He says it is demeaning to employees and hypocritical when current employers promise to match salaries after they have decided to switch jobs. The management should have been doing it on the first hand.
In the same vein, he insists that there is no faster beeline for mediocrity than treating unequal performances equally and rewarding marginal performers on par with the star performers.
An ideal motivation strategy therefore should be to “single out the star performers, rally around them, and keep on track all the people who make it happen.”
Dr Nelson cites research to illustrate the direct co-relation between employee motivation and loyalty. “The number one factor of how long some one will stay at given organisation is directly related to the relationship he or she has with his immediate supervisor.”
A graduate in communication studies, Dr Nelson became a celebrity of sorts with his first book, Job Hunt, written when he was 25 years old. Since then, his books have been on best-seller lists with 1,001 Ways finding acceptance the world over. He followed it up with 1001 Ways to Energize Employees, 1001 Ways to Take Initiative at Work, and The 1001 Rewards Recognition Field Book.
Easy with words and at ease in person, Dr Nelson was in Dubai for a management workshop hosted by Right Selection.
Excerpts from an interview:
Whose side are you on — the employers’ or employees’?
(Laughs) I like to think that I represent the interests of both sides, though, normally, my workshops are attended by managers, owners and CEOs. I help them understand how they can better motivate the employees to perform at a higher level and stay with the organisation longer. Ultimately, it helps the employer earn the reputation as one that can attract and nurture talent.
You ask employers to give more incentives, rewards, money to employees. Doesn’t it annoy them?
There are many misconceptions in this topic. The big one is thinking that employee motivation is obviously money. What I have found from my research is that while money is important, what is quite crucial is how the employees are treated on a daily basis, how they are made to fulfil their role in the business, how they are involved in decision making, and how they are supported when they make a mistake.

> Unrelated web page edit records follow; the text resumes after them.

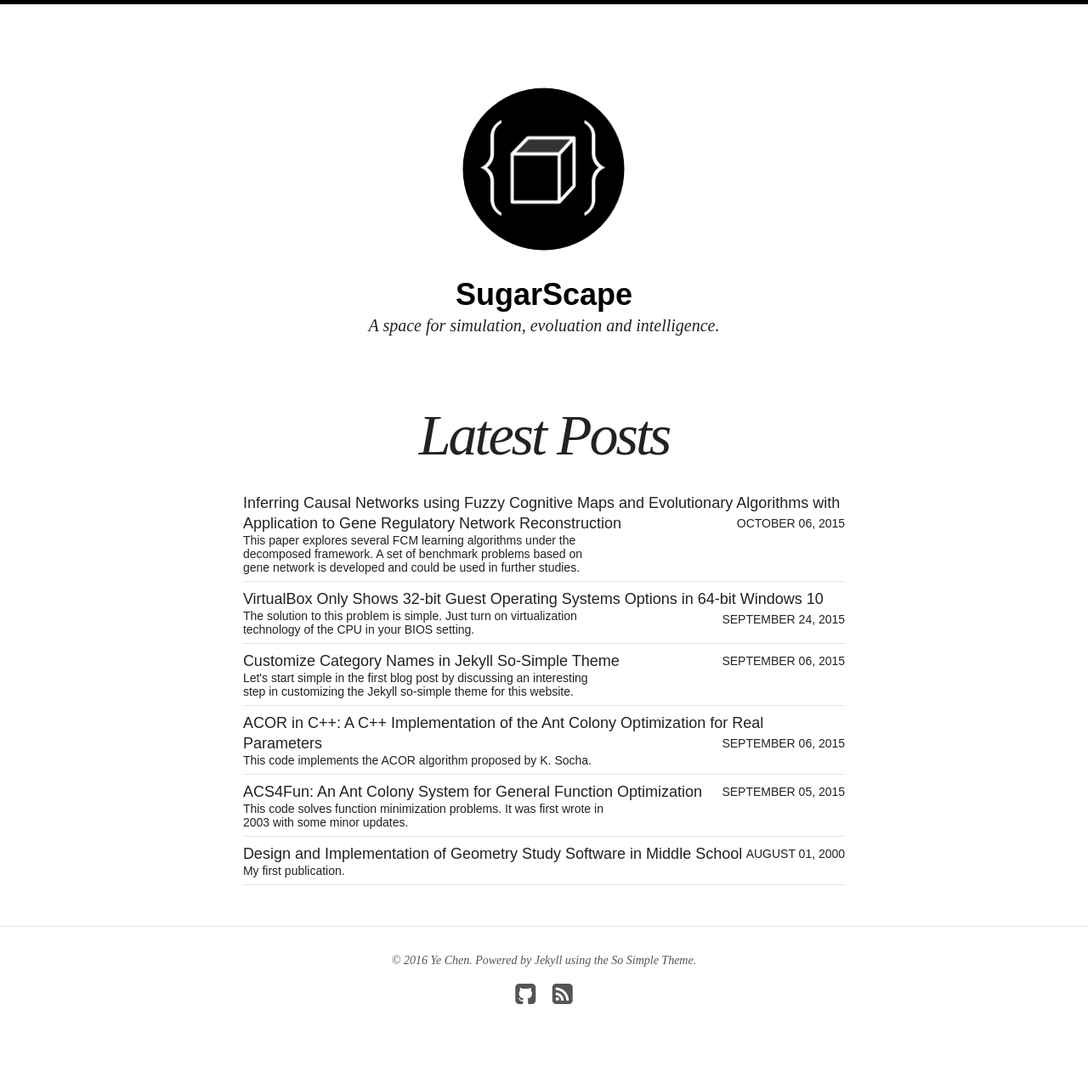
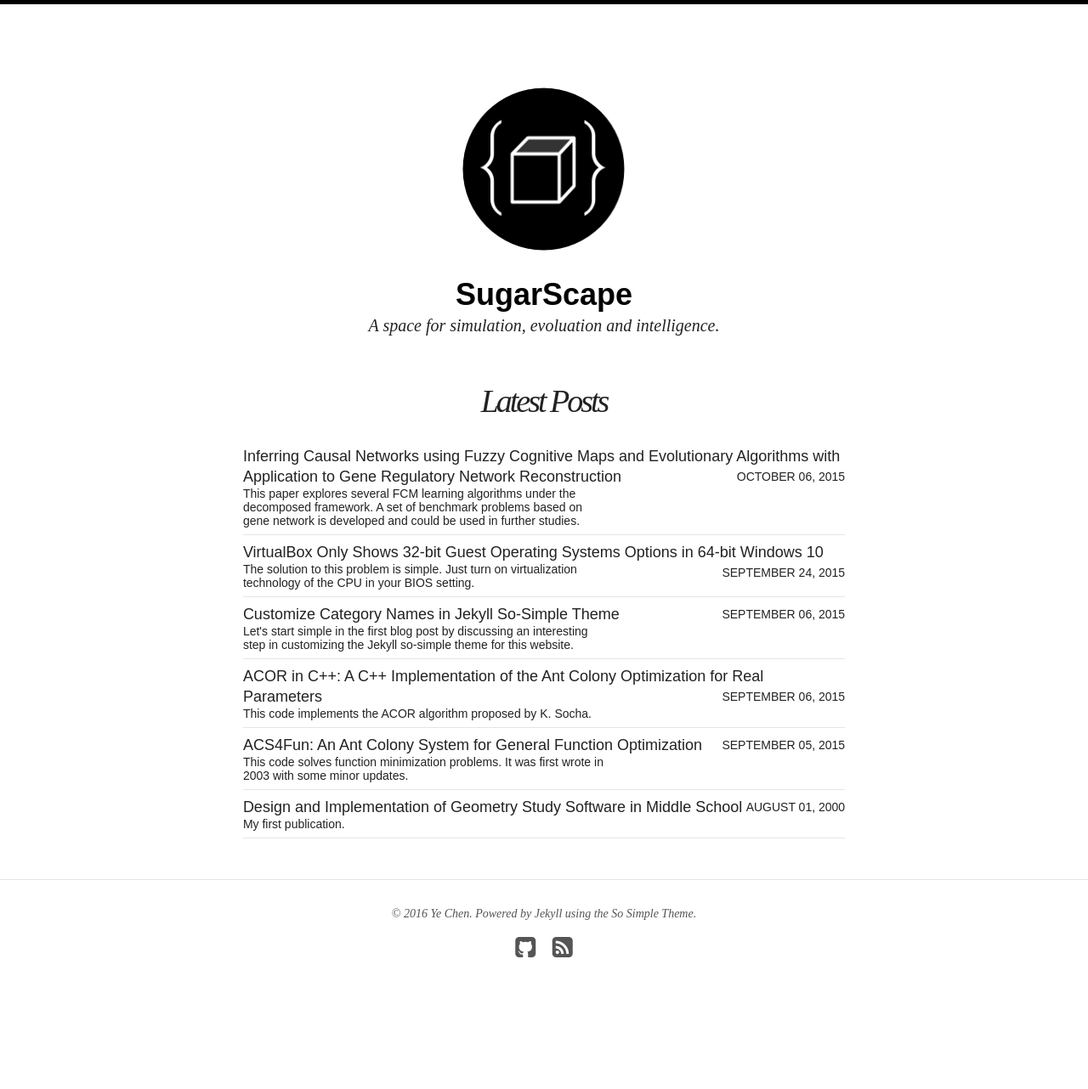
Before and after one commit to chenye/chenye.github.io, a Jekyll site: the page built from index.html, in a window 1280 px wide. Shown: the whole page at 85% size. Built offline with Jekyll 4.4.1, drawn with Linux system fonts in a browser that asks for light colours; nearby versions of some CDN libraries; after the commit the page ends 1227 px from its top, so only the background shows below that.

Commit message:
Update _page.scss

```diff
--- a/_sass/_page.scss
+++ b/_sass/_page.scss
@@ -67,10 +67,10 @@ span + .entry-title {
 		text-decoration: underline;
 	}
 	@include media($medium) {
-		@include font-size(52,yes,54);
+		@include font-size(30,yes,34);
 	}
 	@include media($large) {
-		@include font-size(68,yes,72);
+		@include font-size(38,yes,42);
 	}
 }
 
```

Bill Gates once observed that you can tell a lot about the long term viability of any organisation by looking at the way they handle mistakes. If you reprimand and embarrass some one in public, he or she might not repeat it but what the organisation loses in terms of the employee’s loss of self-esteem, their willingness to take risks and the use of better judgment can never be got back.
Is convincing employers that motivation is not just about money the most difficult part of your job?

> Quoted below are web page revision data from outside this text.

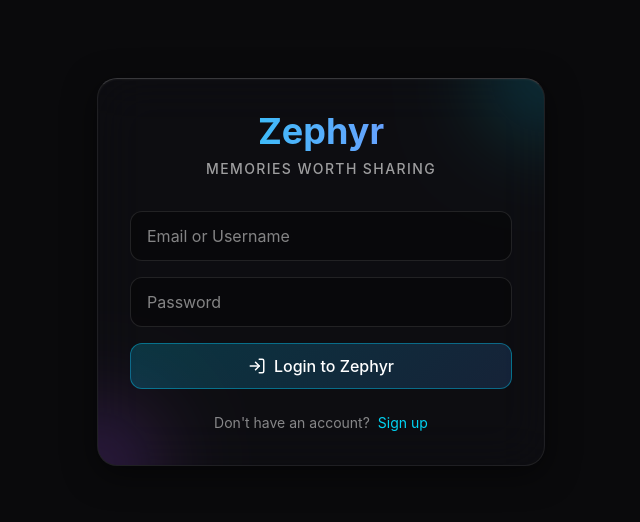
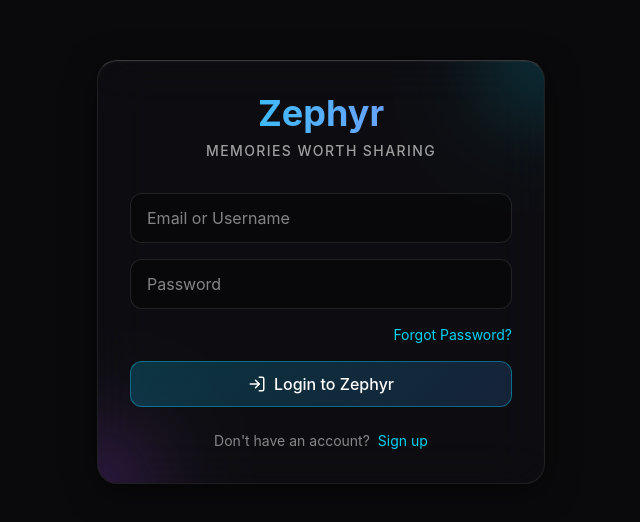
Before and after one commit to WhatTheHackkk/Zephyr, a React (Vite) app: page / in a window 1280 px wide. Shown: the part 128-650 px from the top of the page, without its empty margins (319-959 px from the left). Built offline with nearby package versions, Linux system fonts and the light colour scheme; no server answers.

Commit message:
Add forgot password functionality

```diff
--- a/src/components/Auth/AuthScreen.tsx
+++ b/src/components/Auth/AuthScreen.tsx
@@ -1,6 +1,6 @@
 import React, { useState } from 'react';
 import { auth, db } from '../../lib/firebase';
-import { signInWithEmailAndPassword, createUserWithEmailAndPassword } from 'firebase/auth';
+import { signInWithEmailAndPassword, createUserWithEmailAndPassword, sendPasswordResetEmail } from 'firebase/auth';
 import { collection, query, where, getDocs, doc, setDoc, serverTimestamp } from 'firebase/firestore';
 import { LogIn, UserPlus } from 'lucide-react';
 
@@ -10,11 +10,13 @@ const AuthScreen = () => {
   const [username, setUsername] = useState(''); // Only for signup
   const [password, setPassword] = useState('');
   const [error, setError] = useState('');
+  const [message, setMessage] = useState('');
   const [loading, setLoading] = useState(false);
 
   const handleSubmit = async (e: React.FormEvent) => {
     e.preventDefault();
     setError('');
+    setMessage('');
     setLoading(true);
 
     try {
@@ -76,6 +78,38 @@ const AuthScreen = () => {
     }
   };
 
+  const handleResetPassword = async () => {
+    if (!identifier) {
+      setError('Please enter your email or username first.');
+      return;
+    }
+    setError('');
+    setMessage('');
+    setLoading(true);
+
+    try {
+      let resetEmail = identifier;
+
+      if (!identifier.includes('@')) {
+        const usersRef = collection(db, 'users');
+        const q = query(usersRef, where('username', '==', identifier.toLowerCase()));
+        const querySnapshot = await getDocs(q);
+
+        if (querySnapshot.empty) {
+          throw new Error('Username not found.');
+        }
+        resetEmail = querySnapshot.docs[0].data().email;
+      }
+
+      await sendPasswordResetEmail(auth, resetEmail);
+      setMessage('Password reset email sent! Check your inbox.');
+    } catch (err: any) {
+      setError(err.message || 'Failed to send password reset email.');
+    } finally {
+      setLoading(false);
+    }
+  };
+
   return (
     <div className="liquid-glass p-8 w-full max-w-md mx-4 animate-in fade-in zoom-in duration-500 relative overflow-hidden">
       <div className="absolute top-0 right-0 -mr-16 -mt-16 w-32 h-32 bg-cyan-500 rounded-full mix-blend-screen filter blur-[40px] opacity-20"></div>
@@ -118,7 +152,21 @@ const AuthScreen = () => {
           required
         />
 
+        {isLogin && (
+          <div className="flex justify-end">
+            <button
+              type="button"
+              onClick={handleResetPassword}
+              disabled={loading}
+              className="text-sm text-cyan-400 hover:text-cyan-300 transition-colors disabled:opacity-50"
+            >
+              Forgot Password?
+            </button>
+          </div>
+        )}
+
         {error && <p className="text-red-400 text-sm text-center bg-red-400/10 p-2 rounded">{error}</p>}
+        {message && <p className="text-green-400 text-sm text-center bg-green-400/10 p-2 rounded">{message}</p>}
 
         <button disabled={loading} type="submit" className="liquid-btn liquid-btn-primary w-full flex items-center justify-center gap-2 disabled:opacity-50">
           {isLogin ? <LogIn size={18} /> : <UserPlus size={18} />}
@@ -132,6 +180,7 @@ const AuthScreen = () => {
           onClick={() => {
             setIsLogin(!isLogin);
             setError('');
+            setMessage('');
             setIdentifier('');
             setPassword('');
             setUsername('');
```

It is one but not the only one. Not all of us have the time to do things that we don’t think are important to us. It is therefore imperative that the job of managing is redefined to stress how important the organisation’s biggest resource — the people — are. You must tap into their level of commitment and maximise their performance by focusing on them.
For one who first prescribed 1001 ways to reward employees, does this mark a shift in your thinking — from material rewards to intrinsic motivation?
Yes, that is a very clear movement from the more tangible merchandise stuff and awards programmes to a more intangible level where employee relationships are built on a daily basis based on trust and respect.
Do you regard ‘Thank You’ as the single most important motivation tool?
It is one aspect. In a research culled from employees over the years ranking the importance of 52 types of recognition, it was shown that at least 36 of them don’t require a dime. Money has a motivational value alright but once your bills are paid, you start looking for the value part, whether you are valued by the employer, by whom you work with, and whether the work brings meaning to your life.
Right now, we have at least four generations of employees. Their values towards work are different. No employer makes a guarantee that you are going to work with them life-long. Nor can the employer expect blind loyalty simply because they gave the job. They must show how the job can lead you on in life.
With employee recognition programmes, aren’t you putting an extra burden on employers, asking them too much?
(Laughs).. Yes… But I am also saying that if you don’t have an employee recognition programme, don’t be surprised if your people leave. Walt Disney had made to commitment to himself that if he was to be in a managerial position, he will treat his employees as if they were his customers. IBM regards hiring as a million dollar decision. Indeed, you are hiring a potential; you must bring their best judgment and skills to this opportunity and make the most of it.
In today’s workplace dynamics isn’t it inevitable that the staff would move on? So where does that leave you as an employer who invests in spending time and money on your staff?
That is one of the ironies. The more you help people learn, develop and grow skills that by definition can be taken elsewhere, the more they are likely to stay with you and grow with you. They would feel they are in a special place and that they are valued for their contribution.